These two bits seem like they might just be comedic throwaway lines, but I think they’re much more. Telepathy links Yridian tea and the Medusans. It’s also an underplayed aspect of Star Trek: Picard.

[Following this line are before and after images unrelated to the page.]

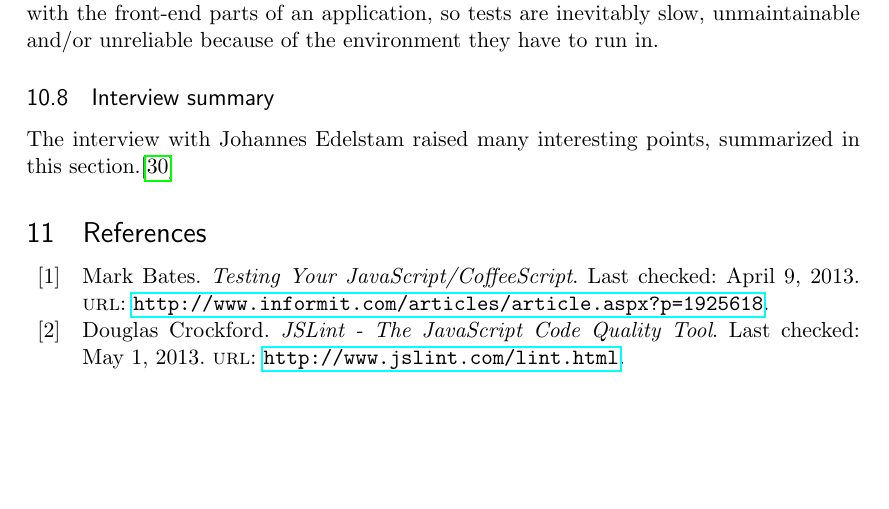
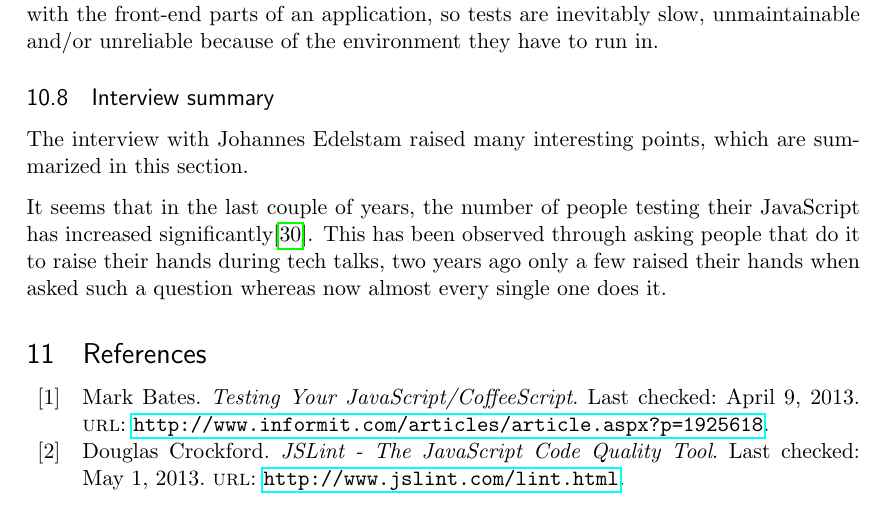
Before and after one commit to emilwall/exjobb, a LaTeX thesis (exjobb_thesis_emilwall.tex): part of page 25 of 41, cut so that both start at the same text, the shorter picture padded with empty space. Compiled offline with pdfLaTeX.

Commit message:
JavaScript testing has become more popular

```diff
--- a/exjobb_thesis_emilwall.tex
+++ b/exjobb_thesis_emilwall.tex
@@ -383,7 +383,9 @@ One not so uncommon response is that testing of JavaScript probably is so uncomm
 
 \subsection{Interview summary}
 
-The interview with Johannes Edelstam raised many interesting points, summarized in this section.\cite{Edelstam}
+The interview with Johannes Edelstam raised many interesting points, which are summarized in this section.
+
+It seems that in the last couple of years, the number of people testing their JavaScript has increased significantly\cite{Edelstam}. This has been observed through asking people that do it to raise their hands during tech talks, two years ago only a few raised their hands when asked such a question whereas now almost every single one does it.
 
 \printbibliography[heading=bibnumbered]
 
```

From the first moments of Jean Luc Picard’s dream in the pilot, Star Trek: Picard has been using a color scheme as part of its symbolism. Picard’s dream about Data, 5 queens, drinking tea and the attack on Mars is one prescient symbol after another. In this post, let’s examine how the creators of the show are using color.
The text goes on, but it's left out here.